Task requirements =>
Read the listing and extract each line that includes the word "variants".

Record excerpts =>

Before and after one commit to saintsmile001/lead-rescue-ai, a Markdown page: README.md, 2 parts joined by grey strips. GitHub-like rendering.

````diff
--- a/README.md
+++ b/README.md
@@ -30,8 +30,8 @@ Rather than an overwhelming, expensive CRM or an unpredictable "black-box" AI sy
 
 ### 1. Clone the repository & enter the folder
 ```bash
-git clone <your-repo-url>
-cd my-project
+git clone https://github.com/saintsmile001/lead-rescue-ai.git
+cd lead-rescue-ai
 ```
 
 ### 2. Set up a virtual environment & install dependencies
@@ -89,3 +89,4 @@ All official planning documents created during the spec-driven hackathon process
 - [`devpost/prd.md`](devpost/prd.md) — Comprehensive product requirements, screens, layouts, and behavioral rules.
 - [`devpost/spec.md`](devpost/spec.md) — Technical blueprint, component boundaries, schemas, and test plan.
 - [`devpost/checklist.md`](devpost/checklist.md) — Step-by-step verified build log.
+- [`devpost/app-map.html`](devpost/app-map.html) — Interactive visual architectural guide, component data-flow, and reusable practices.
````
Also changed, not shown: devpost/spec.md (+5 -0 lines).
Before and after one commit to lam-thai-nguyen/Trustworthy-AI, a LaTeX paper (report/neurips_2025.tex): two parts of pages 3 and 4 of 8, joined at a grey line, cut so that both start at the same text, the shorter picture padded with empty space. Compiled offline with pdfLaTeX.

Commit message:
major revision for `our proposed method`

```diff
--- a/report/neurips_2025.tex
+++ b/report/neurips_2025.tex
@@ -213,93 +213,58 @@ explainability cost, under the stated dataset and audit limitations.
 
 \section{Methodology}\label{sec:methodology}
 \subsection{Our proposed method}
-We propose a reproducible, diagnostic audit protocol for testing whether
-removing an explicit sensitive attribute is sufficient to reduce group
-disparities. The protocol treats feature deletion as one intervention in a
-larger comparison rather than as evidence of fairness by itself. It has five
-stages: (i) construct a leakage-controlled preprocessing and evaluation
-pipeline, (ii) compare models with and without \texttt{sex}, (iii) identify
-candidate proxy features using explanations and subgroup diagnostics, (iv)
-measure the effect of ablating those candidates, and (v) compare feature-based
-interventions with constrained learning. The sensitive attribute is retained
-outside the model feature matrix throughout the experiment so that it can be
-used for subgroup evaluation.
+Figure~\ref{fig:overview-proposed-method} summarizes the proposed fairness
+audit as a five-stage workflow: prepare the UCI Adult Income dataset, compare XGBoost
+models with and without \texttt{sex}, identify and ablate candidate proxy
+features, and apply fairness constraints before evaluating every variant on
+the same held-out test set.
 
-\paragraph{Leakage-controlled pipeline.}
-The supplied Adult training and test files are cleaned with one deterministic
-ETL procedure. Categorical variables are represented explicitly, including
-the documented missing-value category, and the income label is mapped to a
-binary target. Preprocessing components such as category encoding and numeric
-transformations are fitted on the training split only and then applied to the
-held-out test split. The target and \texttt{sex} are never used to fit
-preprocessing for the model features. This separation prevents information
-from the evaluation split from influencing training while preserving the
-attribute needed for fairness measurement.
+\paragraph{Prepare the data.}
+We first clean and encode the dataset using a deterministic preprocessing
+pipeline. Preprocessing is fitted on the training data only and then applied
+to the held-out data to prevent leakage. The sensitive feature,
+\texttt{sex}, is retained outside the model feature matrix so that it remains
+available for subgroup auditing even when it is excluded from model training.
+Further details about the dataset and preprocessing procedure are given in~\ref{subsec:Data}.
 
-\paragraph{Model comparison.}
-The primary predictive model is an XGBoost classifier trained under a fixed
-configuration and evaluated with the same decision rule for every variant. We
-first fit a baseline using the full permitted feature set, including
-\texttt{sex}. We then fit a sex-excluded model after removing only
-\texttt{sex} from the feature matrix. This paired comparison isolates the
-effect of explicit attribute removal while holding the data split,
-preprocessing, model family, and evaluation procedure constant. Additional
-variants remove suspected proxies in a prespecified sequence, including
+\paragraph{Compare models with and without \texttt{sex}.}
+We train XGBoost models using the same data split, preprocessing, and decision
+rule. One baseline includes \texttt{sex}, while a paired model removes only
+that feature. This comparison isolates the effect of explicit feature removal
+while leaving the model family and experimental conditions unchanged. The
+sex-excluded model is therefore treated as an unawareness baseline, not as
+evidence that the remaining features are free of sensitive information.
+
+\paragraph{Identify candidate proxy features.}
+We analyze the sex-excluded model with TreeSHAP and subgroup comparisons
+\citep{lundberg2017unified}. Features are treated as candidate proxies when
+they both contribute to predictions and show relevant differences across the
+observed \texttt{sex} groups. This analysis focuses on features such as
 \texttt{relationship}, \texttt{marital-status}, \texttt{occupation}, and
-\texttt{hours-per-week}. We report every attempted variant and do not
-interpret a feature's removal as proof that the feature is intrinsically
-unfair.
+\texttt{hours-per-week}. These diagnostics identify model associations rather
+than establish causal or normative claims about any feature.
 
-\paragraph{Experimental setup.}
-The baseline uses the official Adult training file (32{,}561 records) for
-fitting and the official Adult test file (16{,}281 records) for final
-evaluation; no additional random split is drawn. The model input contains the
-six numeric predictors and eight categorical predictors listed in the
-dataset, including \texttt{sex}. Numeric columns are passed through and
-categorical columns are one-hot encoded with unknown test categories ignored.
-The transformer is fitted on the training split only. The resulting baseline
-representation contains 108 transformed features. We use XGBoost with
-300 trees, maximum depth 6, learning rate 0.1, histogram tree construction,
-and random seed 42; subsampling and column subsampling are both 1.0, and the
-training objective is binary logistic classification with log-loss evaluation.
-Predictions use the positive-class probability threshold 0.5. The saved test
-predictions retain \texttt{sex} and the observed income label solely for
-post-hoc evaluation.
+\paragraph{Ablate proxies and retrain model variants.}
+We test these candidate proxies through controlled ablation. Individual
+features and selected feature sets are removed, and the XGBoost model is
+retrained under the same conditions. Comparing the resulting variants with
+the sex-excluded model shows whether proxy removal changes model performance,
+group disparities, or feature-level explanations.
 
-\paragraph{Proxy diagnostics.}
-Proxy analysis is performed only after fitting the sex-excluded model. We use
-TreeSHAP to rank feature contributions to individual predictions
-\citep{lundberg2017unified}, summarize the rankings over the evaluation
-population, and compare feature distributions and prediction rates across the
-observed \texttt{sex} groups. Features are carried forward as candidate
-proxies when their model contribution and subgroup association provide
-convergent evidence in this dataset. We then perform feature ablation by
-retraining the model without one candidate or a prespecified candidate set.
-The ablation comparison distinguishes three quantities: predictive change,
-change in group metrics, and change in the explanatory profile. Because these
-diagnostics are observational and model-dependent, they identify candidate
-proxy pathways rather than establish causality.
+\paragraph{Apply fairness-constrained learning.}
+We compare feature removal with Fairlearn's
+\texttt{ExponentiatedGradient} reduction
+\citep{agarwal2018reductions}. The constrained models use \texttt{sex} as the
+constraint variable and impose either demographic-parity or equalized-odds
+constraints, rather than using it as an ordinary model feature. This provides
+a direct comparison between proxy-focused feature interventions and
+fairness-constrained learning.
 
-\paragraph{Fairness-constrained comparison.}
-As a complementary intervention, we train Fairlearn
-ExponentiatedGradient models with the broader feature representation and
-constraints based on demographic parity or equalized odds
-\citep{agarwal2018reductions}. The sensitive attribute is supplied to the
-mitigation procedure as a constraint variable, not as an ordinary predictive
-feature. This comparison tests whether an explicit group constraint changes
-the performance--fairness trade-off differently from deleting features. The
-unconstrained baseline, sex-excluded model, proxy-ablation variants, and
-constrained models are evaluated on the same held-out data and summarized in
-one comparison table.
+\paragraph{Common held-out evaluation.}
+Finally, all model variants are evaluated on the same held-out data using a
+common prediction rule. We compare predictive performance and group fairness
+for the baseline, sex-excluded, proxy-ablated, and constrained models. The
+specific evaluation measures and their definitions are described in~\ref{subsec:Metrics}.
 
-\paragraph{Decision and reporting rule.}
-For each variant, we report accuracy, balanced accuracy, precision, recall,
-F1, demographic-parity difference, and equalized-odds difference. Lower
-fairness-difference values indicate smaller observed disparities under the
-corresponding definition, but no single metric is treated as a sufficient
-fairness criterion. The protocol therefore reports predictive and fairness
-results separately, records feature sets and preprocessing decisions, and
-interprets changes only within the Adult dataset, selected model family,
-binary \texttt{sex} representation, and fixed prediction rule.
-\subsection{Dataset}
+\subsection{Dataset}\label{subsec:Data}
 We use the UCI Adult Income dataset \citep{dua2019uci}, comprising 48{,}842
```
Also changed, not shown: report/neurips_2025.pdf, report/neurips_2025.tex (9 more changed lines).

Task result =>
-variants remove suspected proxies in a prespecified sequence, including
+\paragraph{Ablate proxies and retrain model variants.}
+retrained under the same conditions. Comparing the resulting variants with
-unconstrained baseline, sex-excluded model, proxy-ablation variants, and
+Finally, all model variants are evaluated on the same held-out data using a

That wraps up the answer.